God’s Response to Idolaters
Reader: Please define in Hebrew, Isaiah 40:22. It tells us that the Creator is the one, “who sits on the circumference of the Earth, with its inhabitants like grasshoppers, who spreads the heavens like a thin curtain, and stretches them like a tent to dwell in.”
Can you explain the Hebrew verse
in English for me? Sincerely, Linette
Mesora: This verse comes on the heels of the prophet Isaiah exposing the foolishness of those who create idols. They “overlay gold and silver” and they “seek wood that won’t rot.” Meaning, they use wisdom to design enduring statues shielded from the elements; metals that don’t rust, and woods that don’t rot. But they don’t apply wisdom to the overall picture. These fools are then reminded by Isaiah of a truth that they should have “heard of and known”. Meaning, they fabricate idols assuming they are of help. Instead, they should have used their minds to recognize the overabundance of evidence that God exists. Thus, the prophet says (40:21), “Do you not realize, have you not heard? Has it not been told to you from the beginning? Have you not contemplated the foundations of the Earth?” The rebuke is that they use their minds on seeking out their fantasies, but they are blind to apparent truths! What is more apparent is overlooked, as they favor their internal world of fantasy and build idols with imagined powers. Let us understand each part of the prophet’s rebuke:
[40:21] “Do you not realize, have you not heard?”
The Rabbis teach that man should have realized that God exists. But if he didn’t, he should have “heard” about it by reading books.
“Has it not been told to you from the beginning?”
If these first two avenues of knowledge have not taught him anything, then he should have heard it from others, through normal transmission.
“Have you not contemplated the foundations of the Earth?”
Finally, one is accused for not using his own understanding.

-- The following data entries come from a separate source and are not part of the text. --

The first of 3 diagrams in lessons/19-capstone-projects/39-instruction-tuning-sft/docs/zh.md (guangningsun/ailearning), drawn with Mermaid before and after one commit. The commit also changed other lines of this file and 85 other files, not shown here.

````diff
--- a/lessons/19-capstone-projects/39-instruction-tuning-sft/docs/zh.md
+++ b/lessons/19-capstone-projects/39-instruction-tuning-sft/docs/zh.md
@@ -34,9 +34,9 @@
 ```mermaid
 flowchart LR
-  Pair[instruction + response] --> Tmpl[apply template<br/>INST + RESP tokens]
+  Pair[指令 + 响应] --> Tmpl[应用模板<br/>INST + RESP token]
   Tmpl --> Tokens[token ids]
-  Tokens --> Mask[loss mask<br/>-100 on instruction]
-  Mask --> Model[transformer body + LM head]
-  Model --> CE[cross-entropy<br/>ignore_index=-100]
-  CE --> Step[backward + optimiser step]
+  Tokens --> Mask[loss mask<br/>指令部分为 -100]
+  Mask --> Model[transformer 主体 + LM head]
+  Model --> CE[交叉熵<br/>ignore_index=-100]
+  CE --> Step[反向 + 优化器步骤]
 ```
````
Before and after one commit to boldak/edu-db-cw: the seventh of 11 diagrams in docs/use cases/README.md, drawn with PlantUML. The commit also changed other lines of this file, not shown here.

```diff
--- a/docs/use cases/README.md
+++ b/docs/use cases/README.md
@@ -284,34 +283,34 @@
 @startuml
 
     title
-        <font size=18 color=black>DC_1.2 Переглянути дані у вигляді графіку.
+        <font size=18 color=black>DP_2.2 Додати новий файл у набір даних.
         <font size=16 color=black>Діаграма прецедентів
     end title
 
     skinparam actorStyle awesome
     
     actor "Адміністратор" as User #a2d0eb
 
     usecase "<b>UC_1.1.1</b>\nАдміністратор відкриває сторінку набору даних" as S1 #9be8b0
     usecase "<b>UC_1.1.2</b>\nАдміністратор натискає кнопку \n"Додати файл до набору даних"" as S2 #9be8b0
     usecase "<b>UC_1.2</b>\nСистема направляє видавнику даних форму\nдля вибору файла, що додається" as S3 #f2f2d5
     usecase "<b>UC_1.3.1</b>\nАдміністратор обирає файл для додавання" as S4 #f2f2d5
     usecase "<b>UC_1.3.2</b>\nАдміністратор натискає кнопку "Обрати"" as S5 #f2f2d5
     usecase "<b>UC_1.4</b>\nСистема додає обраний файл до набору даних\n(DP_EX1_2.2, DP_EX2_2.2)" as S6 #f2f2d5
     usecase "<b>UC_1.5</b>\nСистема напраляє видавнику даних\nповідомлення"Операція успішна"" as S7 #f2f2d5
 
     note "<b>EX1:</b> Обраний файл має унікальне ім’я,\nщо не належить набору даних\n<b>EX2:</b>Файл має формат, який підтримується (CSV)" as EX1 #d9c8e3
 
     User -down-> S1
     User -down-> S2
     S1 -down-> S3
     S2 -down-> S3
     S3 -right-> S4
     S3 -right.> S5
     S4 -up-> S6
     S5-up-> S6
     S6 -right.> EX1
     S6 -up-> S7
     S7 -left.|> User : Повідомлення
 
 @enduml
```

Isaiah continues: God is the one “who sits on the circumference of the Earth, with its inhabitants like grasshoppers, who spreads the heavens like a thin curtain, and stretches them like a tent to dwell in.”
He first teaches that God created the Earth. This is the primary mistake of these idolaters: they don’t eve think that the universe requires an explanation. They are so submerged in their miniscule, personal worlds; that they cannot look past the self and ‘hear’ the universe almost scream out to them: “Who created me?”
Isaiah then teaches that man is so small, and he mentions this because these idolaters’ second problem is their myopic view centered on themselves to the exclusion of all else. They cannot see past themselves and their insecurities. But in truth, man is but a grasshopper, a small insect in comparison to the universe. If only man would recognize his small place, he would be attracted to the larger picture, and eventuate at knowledge of God. He would leave off being self-absorbed, and even find great delight pondering all else outside of himself.
Next, Isaiah teaches that God’s capabilities are most impressive; He created the heavens. This is intended to emphasize to these fools that God’s power is unmatched and amazingly great: He created the heavens! This is intended to attack the idolaters’ fantasy that small wooden idols have power. Perhaps the stark contrast between their frail, assembled gods, to God’s lofty heavens will strike a chord.
Finally, Isaiah teaches that God created the heavens for man’s own good. This is intended to counter the idolatrous notion that idols care for man and protect him, while it is just the opposite: idols are powerless, and it is in fact God that created a universe for man to dwell.
Idolatry and idols have at its center the alluring illusion that there is some good and protection gained by idol worship. This is why people serve idols; they imagine their gods will grant them some good, security, wealth, health and the like. “If I worship this idol, it will protect me.” Meaning, idolaters believe there to be a reciprocal, and mutually beneficial relationship. Idolaters feel they bestow some benefit on the idol or their gods, and therefore they will be rewarded. But in truth, the true God gains nothing from man and in fact, created the heavens “as a tent” for man. Meaning it is the exact opposite: God does good for “us”, whereas we can do nothing for Him.
This last idea is alien to the idolater. He feels he gives something to the gods by his worship. Some Jews today feel that they do some good for God when they keep Judaism! How absurd, that we can benefit He that has no needs! In fact, our sacrifices are salted, dry matza and no honey are brought with it, demonstrating our conviction that God does not “consume” sacrifices, nor can we benefit God with them. We bring nothing edible before God, lest we fuel the heresy that God benefits from our actions. We sacrifice, but only to inculcate ideas into ourselves – this and all practices cannot benefit God.
Isaiah again teaches that each of God’s divinely inspired verses contains deep ideas, and only through patient study may we be fortunate enough to see them. The prophet exposes absolute truths, communicated to him by God. When we see such profound wisdom, we appreciate the gift of the Torah even more.